- _WHAT THE EXERCISE ASKS_
Find every line in the records below that holds the word "function" and copy it.

- _GIVEN INFORMATION_
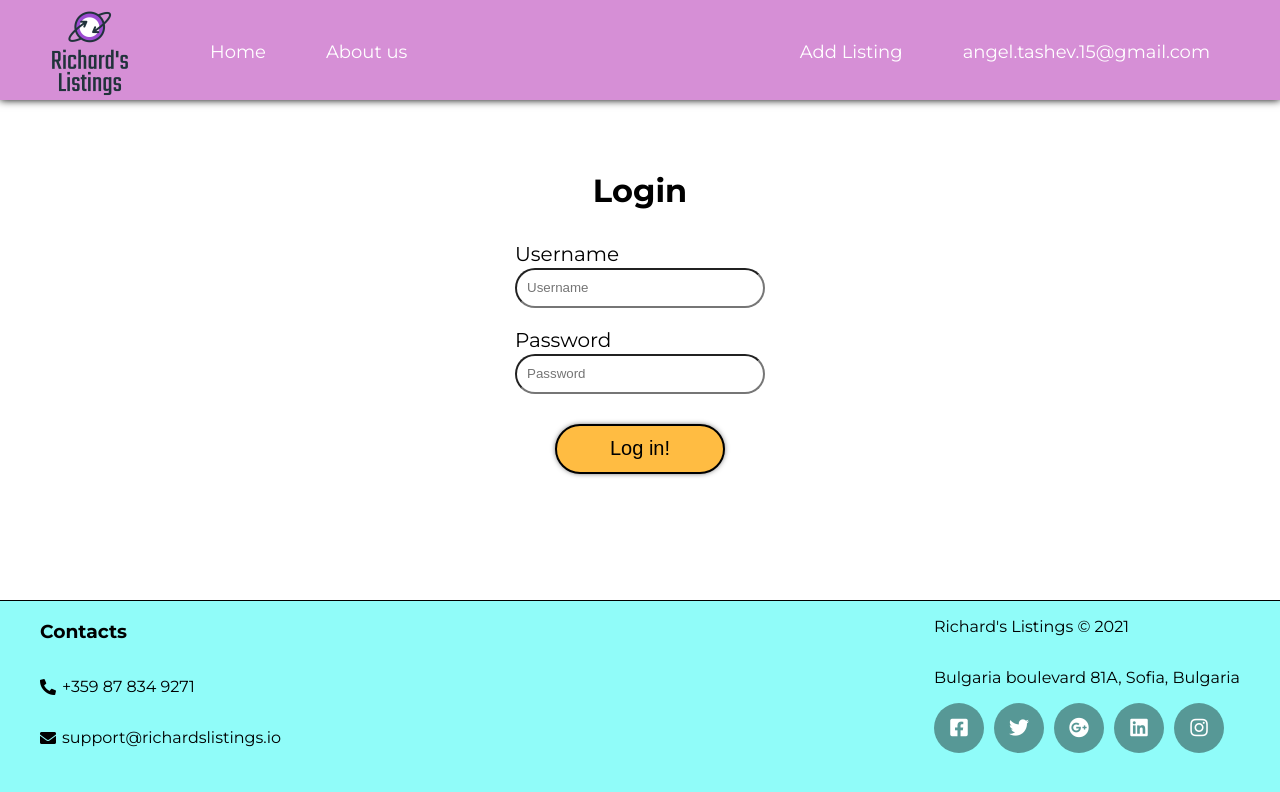
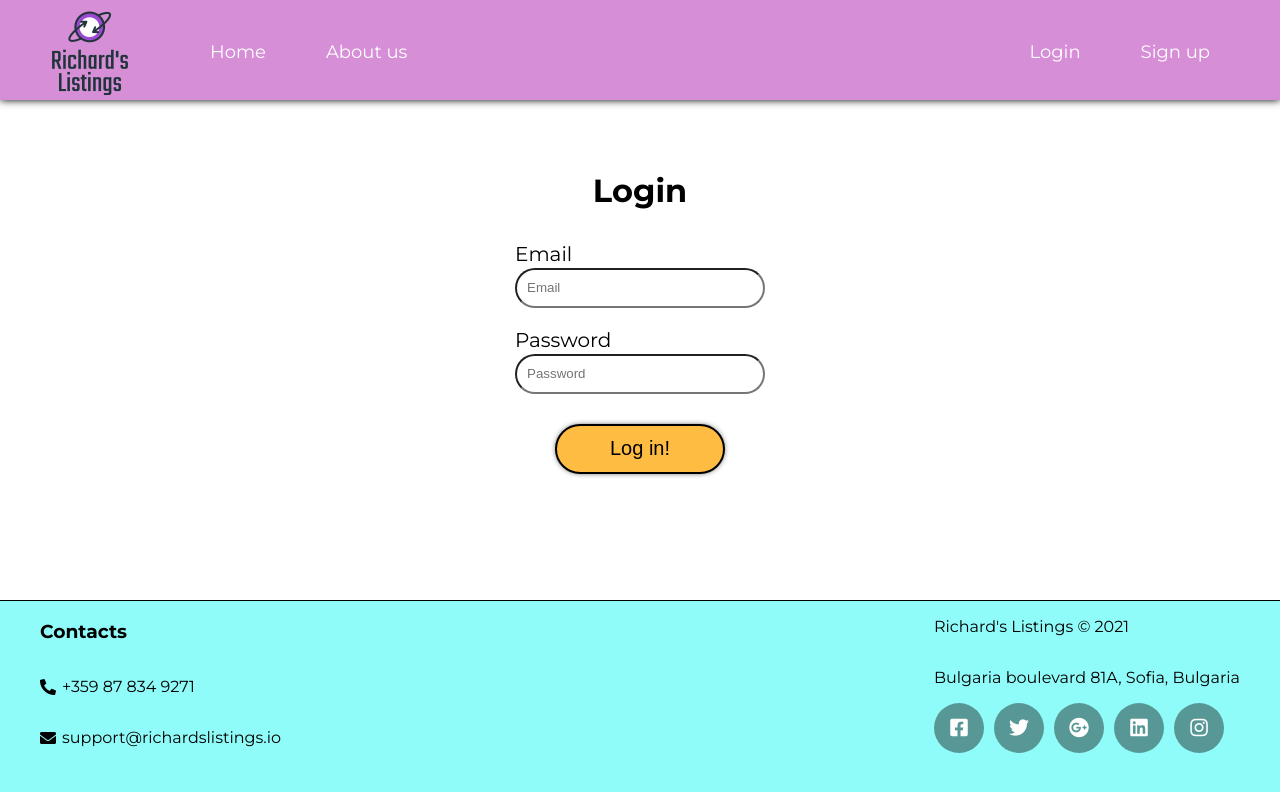
Before and after one commit to AngelTashev/richards-listings, a React (Create React App) app: page /login in a window 1280 px wide. Shown: the top 792 px of the page. Built offline with nearby package versions, Linux system fonts and the light colour scheme.

Commit message:
Added auth rendering

```diff
--- a/src/App.js
+++ b/src/App.js
@@ -1,4 +1,5 @@
 import { Switch, Route } from 'react-router-dom';
+import { useState, useEffect } from 'react';
 
 import './App.css';
 import Header from './components/Header';
@@ -13,30 +14,35 @@ import ListingDetails from './components/ListingDetails';
 import AddListing from './components/AddListing';
 import EditListing from './components/EditListing';
 
-import './utils/firebase';
-
-let isUserLogged = true;
+import firebase from './utils/firebase';
 
 function App() {
+
+  const [loggedUser, setLoggedUser] = useState(null);
+
+  useEffect(() => {
+      setLoggedUser(firebase.auth().currentUser);
+  }, [])
+
   return (
     <div className="App">
 
-      <Header logo={logo}></Header>
+      <Header logo={logo} user={loggedUser}></Header>
 
       <Switch>
-        {isUserLogged &&
+        {loggedUser &&
           <Route path="/" component={AllListings} exact />
         }
-        {!isUserLogged &&
+        {!loggedUser &&
           <Route path="/" component={AnonymousLanding} exact />
         }
         {/* <Route path="/listings/:category" component={AllListings} exact /> */}
         <Route path="/login" component={Login} />
         <Route path="/register" component={Register} />
-        <Route path="/listings/:id" component={ListingDetails} exact/>
-        <Route path="/listings/:id/edit" component={EditListing} exact/>
-        <Route path="/add-listing" component={AddListing} />
-        <Route path="/user" component={UserDetails}></Route>
+        <Route path="/listings/:id" user={loggedUser} component={ListingDetails} exact/>
+        <Route path="/listings/:id/edit" user={loggedUser} component={EditListing} exact/>
+        <Route path="/add-listing" user={loggedUser} component={AddListing} />
+        <Route path="/user" user={loggedUser} component={UserDetails}></Route>
       </Switch>
 
       <Footer></Footer>
--- a/src/components/AddListing/AddListing.js
+++ b/src/components/AddListing/AddListing.js
@@ -93,7 +93,7 @@ class AddListing extends Component {
 
                         <label className="listing-form-label" htmlFor="category">Category</label>
                         <select required name="category" id="category" className="listing-form-text-input">
-                            <option selected value="other">Other</option>
+                            <option defaultValue="other">Other</option>
                             <option value="tech">Tech</option>
                             <option value="house">House</option>
                             <option value="cars">Cars</option>
--- a/src/components/Header/Header.js
+++ b/src/components/Header/Header.js
@@ -1,17 +1,17 @@
 import { Link } from 'react-router-dom';
-
-let isUserLogged = true; //TODO
-
+import { useState } from 'react';
 
 function Header(props) {
 
-    let userSection = isUserLogged ?
+    const [loggedUser, setLoggedUser] = useState(props.loggedUser);
+
+    let userSection = loggedUser ?
         (<ul>
             <li className="header-nav-item">
                 <Link to="/add-listing">Add Listing</Link>
             </li>
             <li className="header-nav-item">
-                <Link to="/user">angel.tashev.15@gmail.com</Link>
+                <Link to="/user">{loggedUser.email}</Link>
             </li>
         </ul>)
         :
--- a/src/components/Login/Login.js
+++ b/src/components/Login/Login.js
@@ -1,27 +1,48 @@
 import { useState } from 'react';
+import { useHistory } from 'react-router-dom';
+
+import * as authService from '../../services/authService';
 
 import firebase from '../../utils/firebase';
 
+import ErrorMessage from '../Shared/ErrorMessage';
+
 function Login() {
+
+    const history = useHistory();
 
     const [username, setUsername] = useState('');
     const [password, setPassword] = useState('');
 
-    const [errors, setErrors] = useState({ username: '', password: '' });
+    const [errors, setErrors] = useState({ username: '', password: '', auth: '' });
+
+    const onFormSubmit = (e) => {
+
+        e.preventDefault();
+        setErrors({...errors, auth: ''});
+
+        const email = e.target.email.value;
+        const password = e.target.password.value;
+
+        authService.signInUser({email, password})
+            .then(res => history.push('/'))
+            .catch(err => setErrors({...errors, auth: err.message}));
+    }
 
 
 
     return (
         <main className="login-main">
             <h1>Login</h1>
+            <ErrorMessage>{errors.auth}</ErrorMessage>
             <section className="login-form-container">
-                <form className="login-form" action="">
+                <form className="login-form" onSubmit={onFormSubmit}>
 
-                    <label class="login-label" for="username-input">Username</label>
-                    <input required placeholder="Username" type="email" name="username-input" id="username-input" className="login-text-input" />
+                    <label className="login-label" htmlFor="email">Email</label>
+                    <input required placeholder="Email" type="email" name="email" id="email" className="login-text-input" />
 
-                    <label class="login-label" for="password-input">Password</label>
-                    <input required placeholder="Password" type="password" name="password-input" id="password-input" className="login-text-input" />
+                    <label className="login-label" htmlFor="password">Password</label>
+                    <input required placeholder="Password" type="password" name="password" id="password" className="login-text-input" />
 
                     <button type="submit" className="login-button" id="login-button">Log in!</button>
 
--- a/src/components/Register/Register.js
+++ b/src/components/Register/Register.js
@@ -20,7 +20,7 @@ function Register() {
     const [errors, setErrors] = useState({
         fullName: '', email: '',
         username: '', password: '',
-        repeatPassword: ''
+        repeatPassword: '', auth: ''
     });
 
     const onNameChangeHandler = (e) => {
@@ -65,13 +65,15 @@ function Register() {
                 fullName, username,
                 email, password
             })
-            .then(res => history.push('/'));
+            .then(res => history.push('/'))
+            .catch(err => setErrors({...errors, auth: err}));
         }
     }
 
     return (
         <main className="login-main">
             <h1>Register</h1>
+            <ErrorMessage>{errors.auth}</ErrorMessage>
             <section className="login-form-container">
                 <form className="login-form" onSubmit={onFormSubmit}>
 
--- a/src/services/authService.js
+++ b/src/services/authService.js
@@ -5,3 +5,9 @@ export const registerUserAndGetEmail = (credentials) => {
             .createUserWithEmailAndPassword
             (credentials.email, credentials.password);
 }
+
+export const signInUser = (credentials) => {
+    return firebase.auth()
+            .signInWithEmailAndPassword
+            (credentials.email, credentials.password);
+}
```
Also changed, not shown: 1 other file (tests, documents, lock files or other folders).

- _RESULT OF THE TASK_
 function App() {
 function Header(props) {
 function Login() {
@@ -20,7 +20,7 @@ function Register() {
@@ -65,13 +65,15 @@ function Register() {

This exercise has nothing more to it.